Task directions:
Report, as a single figure, how many lines in the records below include "object".
START Data
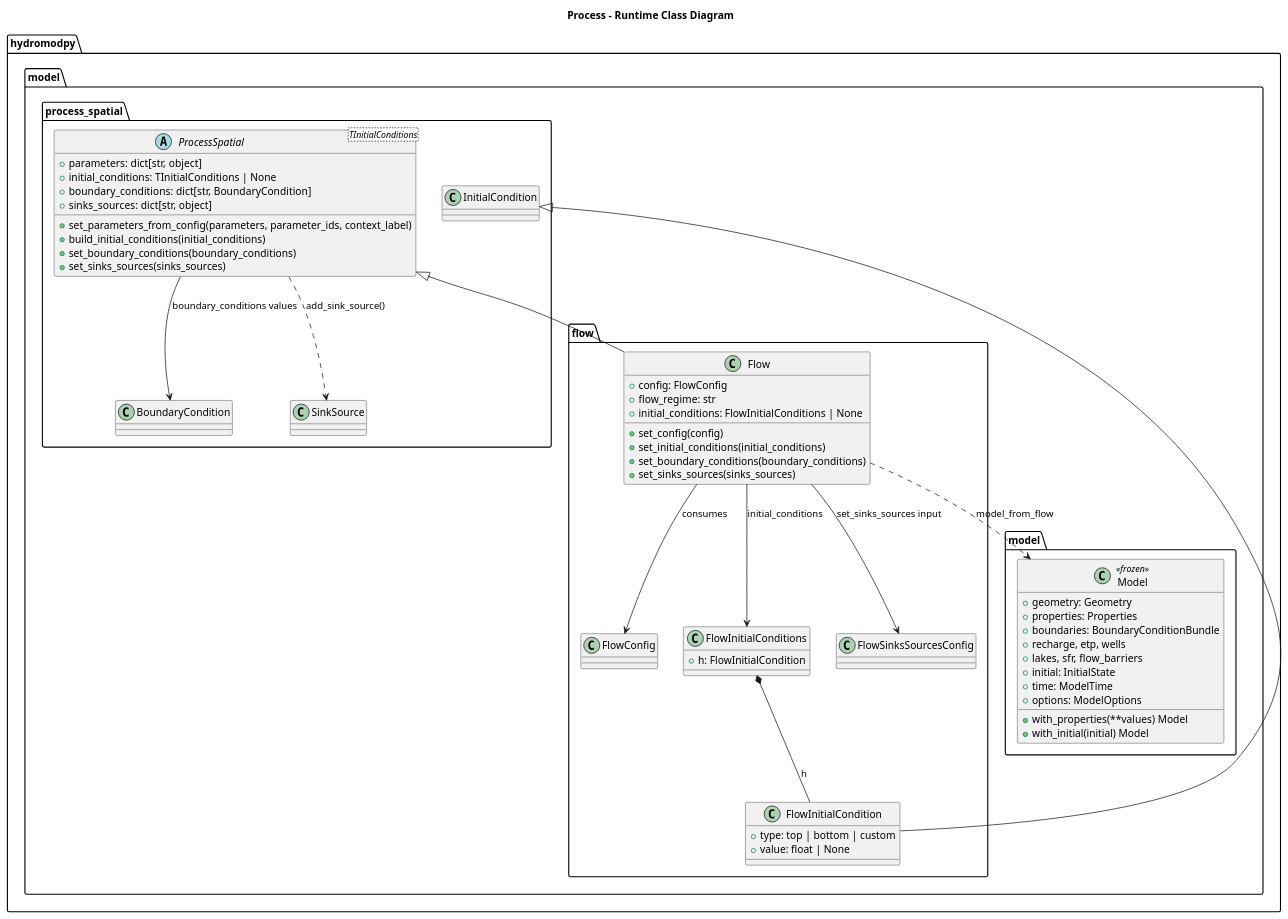
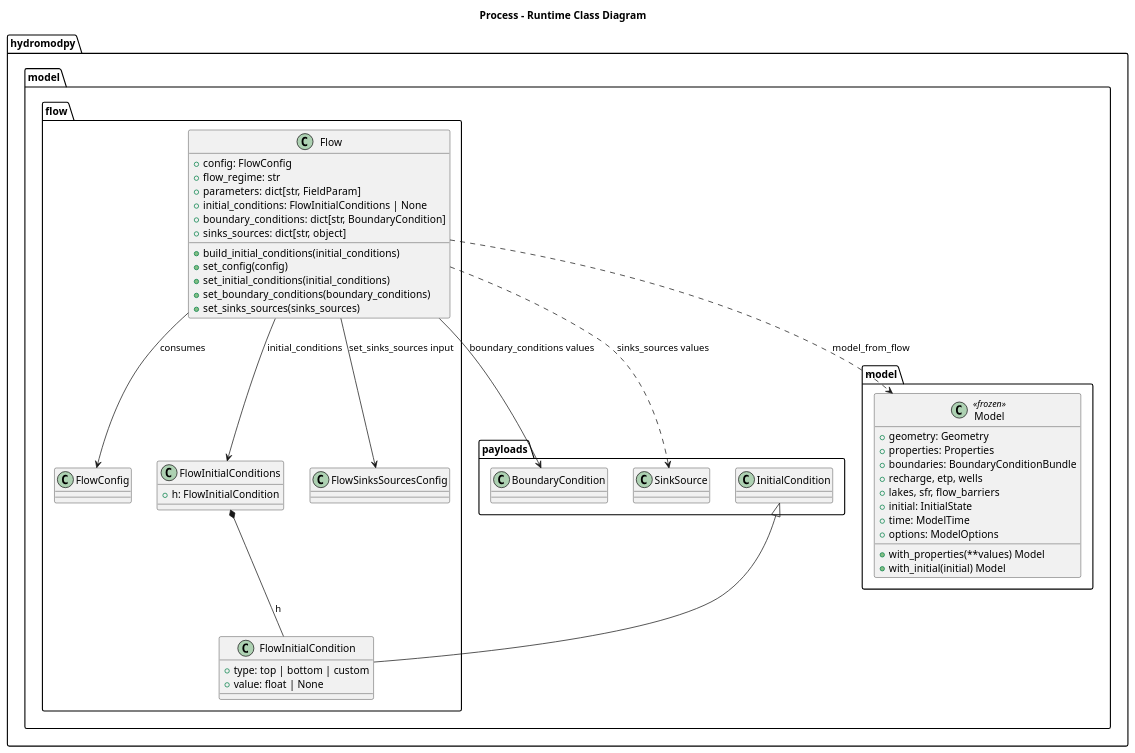
One commit to HydroModPy/HydroModPy changed the diagram in docs/source/contribute/architecture/process/diagrams/process_runtime_class.wsd. Above: the diagram before and after it, drawn with PlantUML. The commit also changed 1458 other files, not shown here.

```diff
--- a/docs/source/contribute/architecture/process/diagrams/process_runtime_class.wsd
+++ b/docs/source/contribute/architecture/process/diagrams/process_runtime_class.wsd
@@ -1,71 +1,62 @@
 @startuml
 title Process - Runtime Class Diagram
 
-package "hydromodpy.model.process_spatial" {
-  abstract class "ProcessSpatial<TInitialConditions>" as ProcessSpatialT {
-    +parameters: dict[str, object]
-    +initial_conditions: TInitialConditions | None
-    +boundary_conditions: dict[str, BoundaryCondition]
-    +sinks_sources: dict[str, object]
-    +set_parameters_from_config(parameters, parameter_ids, context_label)
-    +build_initial_conditions(initial_conditions)
-    +set_boundary_conditions(boundary_conditions)
-    +set_sinks_sources(sinks_sources)
-  }
-
+package "hydromodpy.model.payloads" {
   class InitialCondition
   class BoundaryCondition
   class SinkSource
 }
 
 package "hydromodpy.model.flow" {
   class Flow {
     +config: FlowConfig
     +flow_regime: str
+    +parameters: dict[str, FieldParam]
     +initial_conditions: FlowInitialConditions | None
+    +boundary_conditions: dict[str, BoundaryCondition]
+    +sinks_sources: dict[str, object]
+    +build_initial_conditions(initial_conditions)
     +set_config(config)
     +set_initial_conditions(initial_conditions)
     +set_boundary_conditions(boundary_conditions)
     +set_sinks_sources(sinks_sources)
   }
 
   class FlowConfig
   class FlowInitialCondition {
     +type: top | bottom | custom
     +value: float | None
   }
   class FlowInitialConditions {
     +h: FlowInitialCondition
   }
   class FlowSinksSourcesConfig
 }
 
 package "hydromodpy.model.model" {
   class Model <<frozen>> {
     +geometry: Geometry
     +properties: Properties
     +boundaries: BoundaryConditionBundle
     +recharge, etp, wells
     +lakes, sfr, flow_barriers
     +initial: InitialState
     +time: ModelTime
     +options: ModelOptions
     +with_properties(**values) Model
     +with_initial(initial) Model
   }
 }
 
-ProcessSpatialT <|-- Flow
-
 Flow --> FlowConfig : consumes
 Flow ..> Model : model_from_flow
 
 InitialCondition <|-- FlowInitialCondition
 FlowInitialConditions *-- FlowInitialCondition : h
 Flow --> FlowInitialConditions : initial_conditions
 
-ProcessSpatialT --> BoundaryCondition : boundary_conditions values
-ProcessSpatialT ..> SinkSource : add_sink_source()
+Flow --> BoundaryCondition : boundary_conditions values
+Flow ..> SinkSource : sinks_sources values
 
 Flow --> FlowSinksSourcesConfig : set_sinks_sources input
 @enduml
```
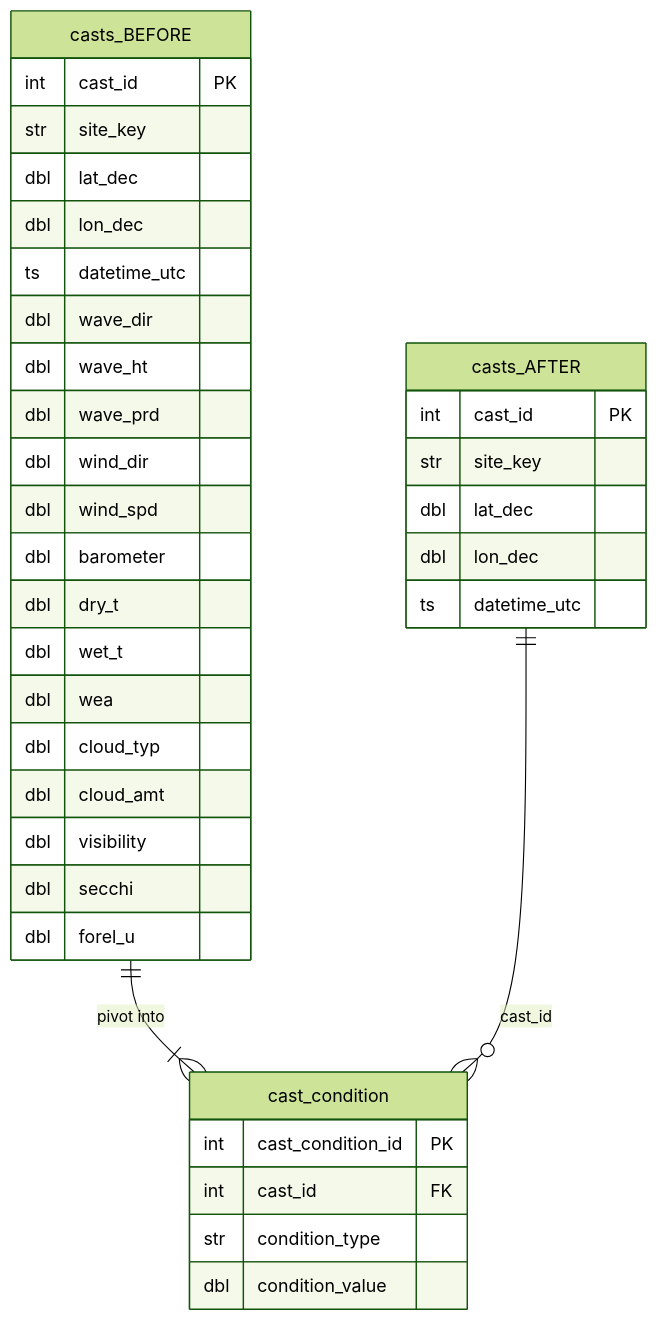
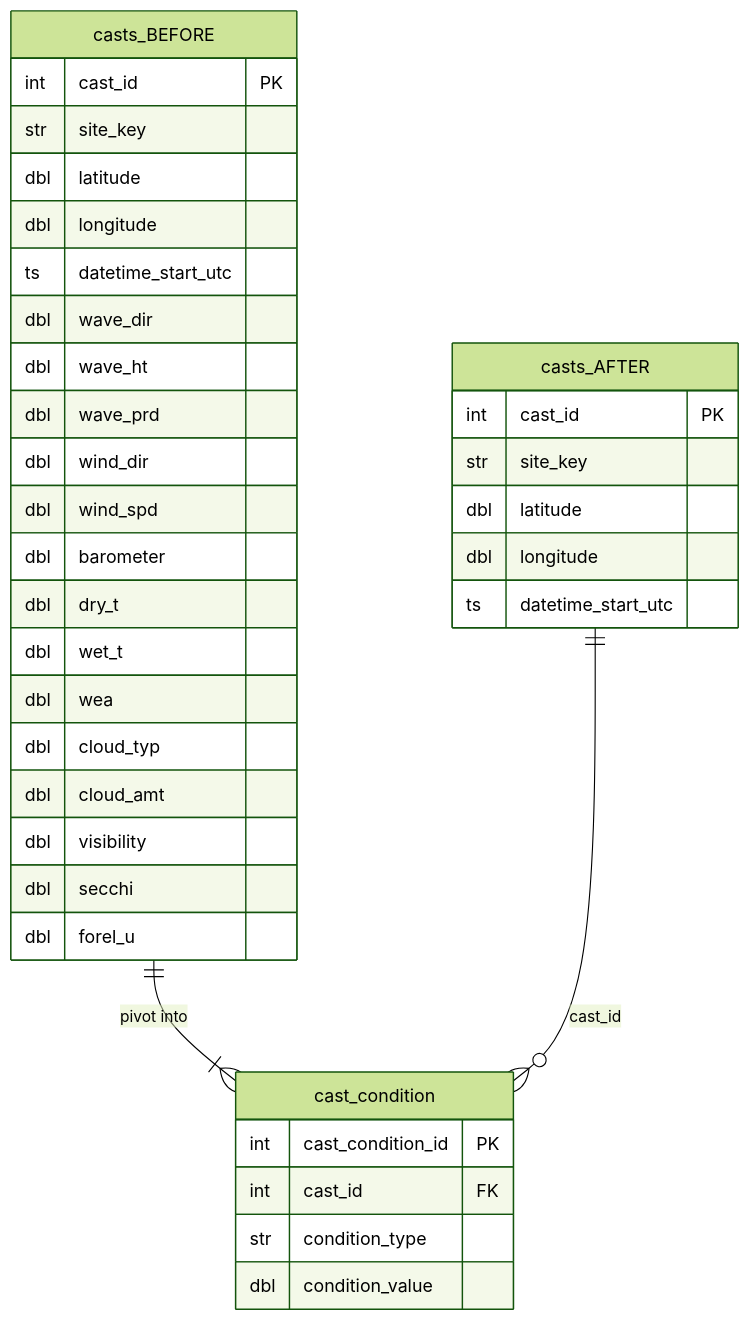
One commit to CalCOFI/workflows changed the second of 2 diagrams in ingest_calcofi_bottle.qmd. Above: the diagram before and after it, drawn with Mermaid (forest theme). The commit also changed other lines of this file and 44 other files, not shown here.

````diff
--- a/ingest_calcofi_bottle.qmd
+++ b/ingest_calcofi_bottle.qmd
@@ -507,41 +507,41 @@
 ```{mermaid}
 %%| label: pivot_cast_cond_diagram
 %%| fig-cap: "Pivot wide cast condition columns into long-format cast_condition table."
 erDiagram
     casts_BEFORE {
         int cast_id PK
         str site_key
-        dbl lat_dec
-        dbl lon_dec
-        ts  datetime_utc
+        dbl latitude
+        dbl longitude
+        ts  datetime_start_utc
         dbl wave_dir
         dbl wave_ht
         dbl wave_prd
         dbl wind_dir
         dbl wind_spd
         dbl barometer
         dbl dry_t
         dbl wet_t
         dbl wea
         dbl cloud_typ
         dbl cloud_amt
         dbl visibility
         dbl secchi
         dbl forel_u
     }
     casts_AFTER {
         int cast_id PK
         str site_key
-        dbl lat_dec
-        dbl lon_dec
-        ts  datetime_utc
+        dbl latitude
+        dbl longitude
+        ts  datetime_start_utc
     }
     cast_condition {
         int cast_condition_id PK
         int cast_id FK
         str condition_type
         dbl condition_value
     }
     casts_BEFORE ||--|{ cast_condition : "pivot into"
     casts_AFTER ||--o{ cast_condition : "cast_id"
 ```
````
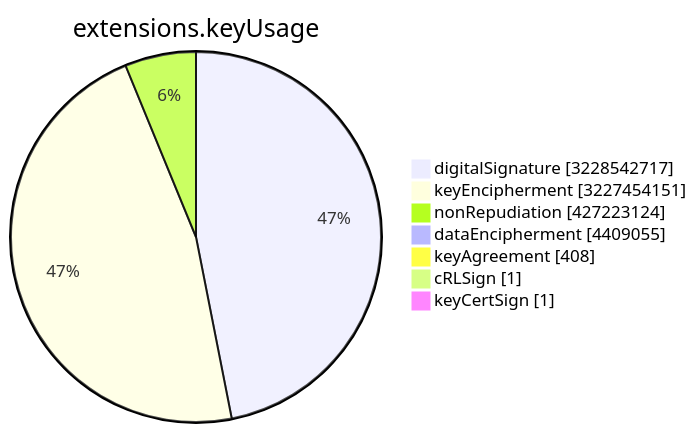
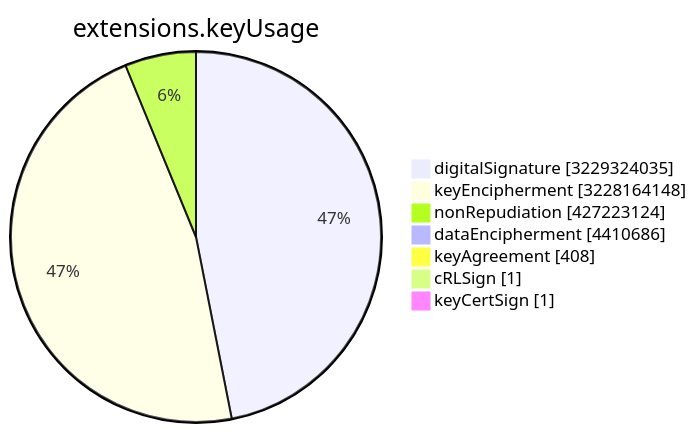
One commit to christiankrug/ctmonitor_visualization changed the sixth of 15 diagrams in TOTAL/README.md. Above: the diagram before and after it, drawn with Mermaid. The commit also changed other lines of this file, not shown here.

````diff
--- a/TOTAL/README.md
+++ b/TOTAL/README.md
@@ -3077,11 +3077,11 @@
 ```mermaid
 pie showData
 title extensions.keyUsage
-"digitalSignature" :3228542717
-"keyEncipherment" :3227454151
+"digitalSignature" :3229324035
+"keyEncipherment" :3228164148
 "nonRepudiation" :427223124
-"dataEncipherment" :4409055
+"dataEncipherment" :4410686
 "keyAgreement" :408
 "cRLSign" :1
 "keyCertSign" :1
 ```
````
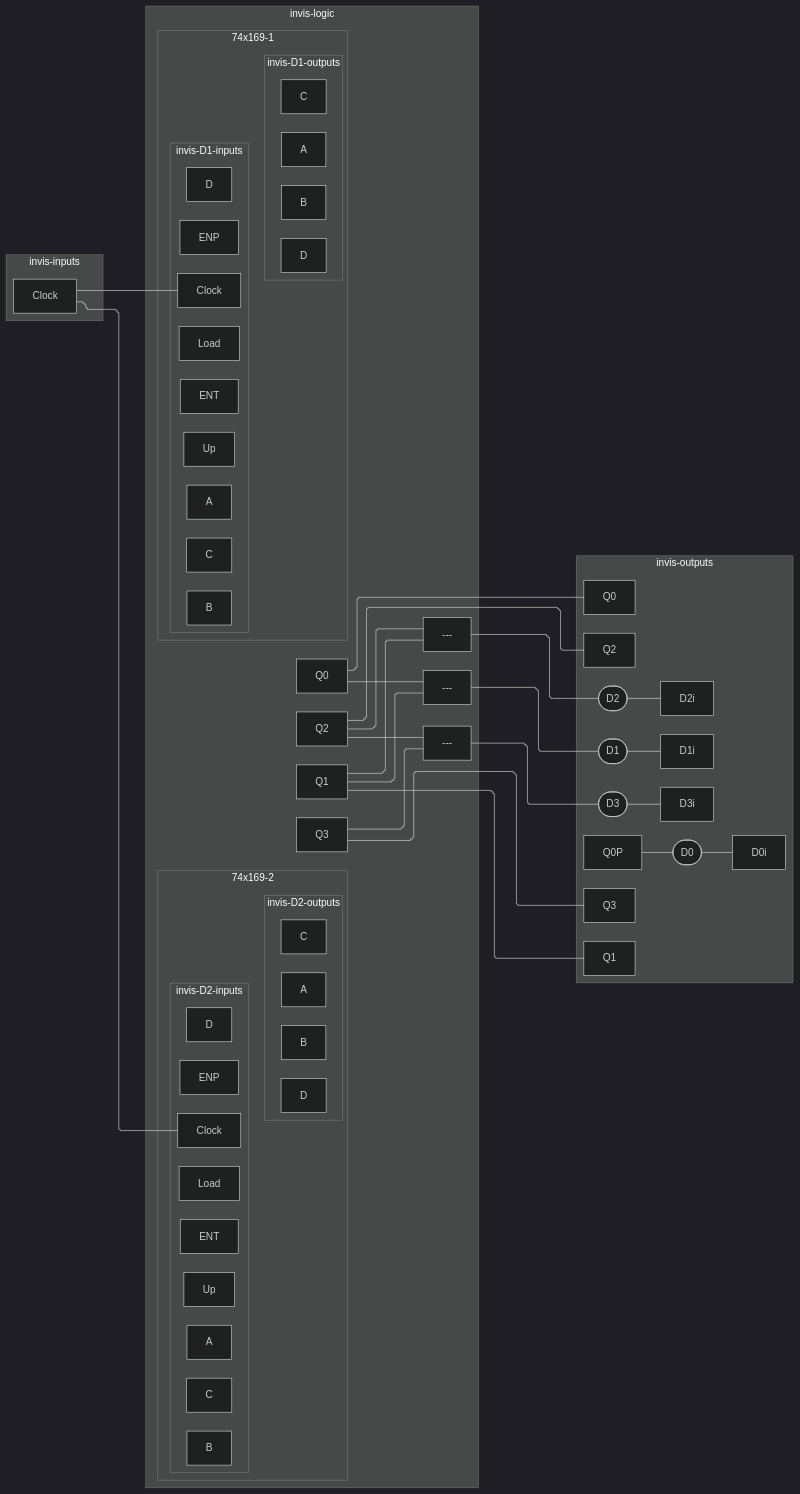
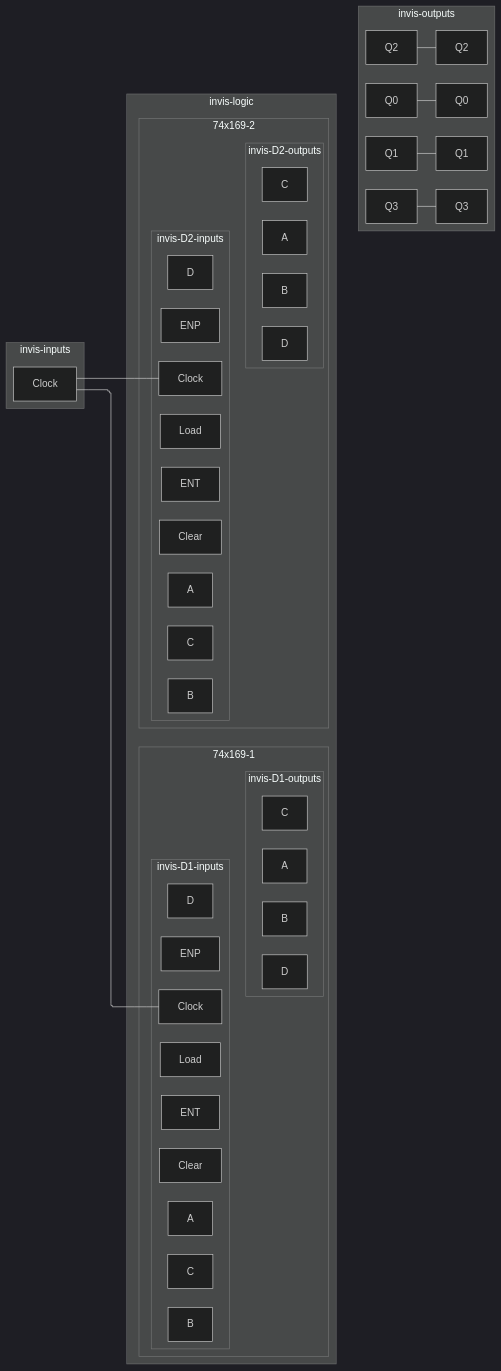
The seventh of 7 diagrams in CSDS 281 - Logic Design/HW/8/Tables.md (tnichols217/notes), drawn with Mermaid (dark theme) before and after one commit.

Commit message:
vault backup: 2024-04-05 01:27:51

````diff
--- a/CSDS 281 - Logic Design/HW/8/Tables.md
+++ b/CSDS 281 - Logic Design/HW/8/Tables.md
@@ -327,69 +327,59 @@
 ```mermaid
 %%{ init: { 'flowchart': { 'curve': 'stepBefore', "defaultRenderer": "elk" } } }%%
 flowchart LR
 subgraph invis-inputs
 	Clock
 end
 subgraph invis-logic
 	subgraph 74x169-1
 		subgraph invis-D1-inputs
 			D1c[Clock]
-			D1up[Up]
+			D1CLR[Clear]
 			D1LD[Load]
 			D1ENP[ENP]
 			D1ENT[ENT]
 			D1A[A]
 			D1B[B]
 			D1C[C]
 			D1D[D]
 		end
 		Clock --- D1c
 		subgraph invis-D1-outputs
 			Q1A[A]
 			Q1B[B]
 			Q1C[C]
 			Q1D[D]
 		end
 		invis-D1-inputs ~~~ invis-D1-outputs
 	end
 	subgraph 74x169-2
 		subgraph invis-D2-inputs
 			D2c[Clock]
-			D2up[Up]
+			D2CLR[Clear]
 			D2LD[Load]
 			D2ENP[ENP]
 			D2ENT[ENT]
 			D2A[A]
 			D2B[B]
 			D2C[C]
 			D2D[D]
 		end
 		Clock --- D2c
 		subgraph invis-D2-outputs
 			Q2A[A]
 			Q2B[B]
 			Q2C[C]
 			Q2D[D]
 		end
 		invis-D2-inputs ~~~ invis-D2-outputs
 	end
-	Q0 & Q1 --- xor1[---]
-	Q1 & Q2 --- xor2[---]
-	Q2 & Q3 --- xor3[---]
+	
 end
 subgraph invis-outputs
-	Q0P --- D0ii([D0])
-	D0ii --- D0i
-	xor1 --- D1ii([D1])
-	D1ii --- D1i
-	xor2 --- D2ii([D2])
-	D2ii --- D2i
-	xor3 --- D3ii([D3])
-	D3ii --- D3i
 	Q0 --- Q0O[Q0]
 	Q1 --- Q1O[Q1]
 	Q2 --- Q2O[Q2]
 	Q3 --- Q3O[Q3]
 end
 invis-inputs ~~~ invis-logic ~~~ invis-outputs
 ```
````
END Data
Solution for this task:
3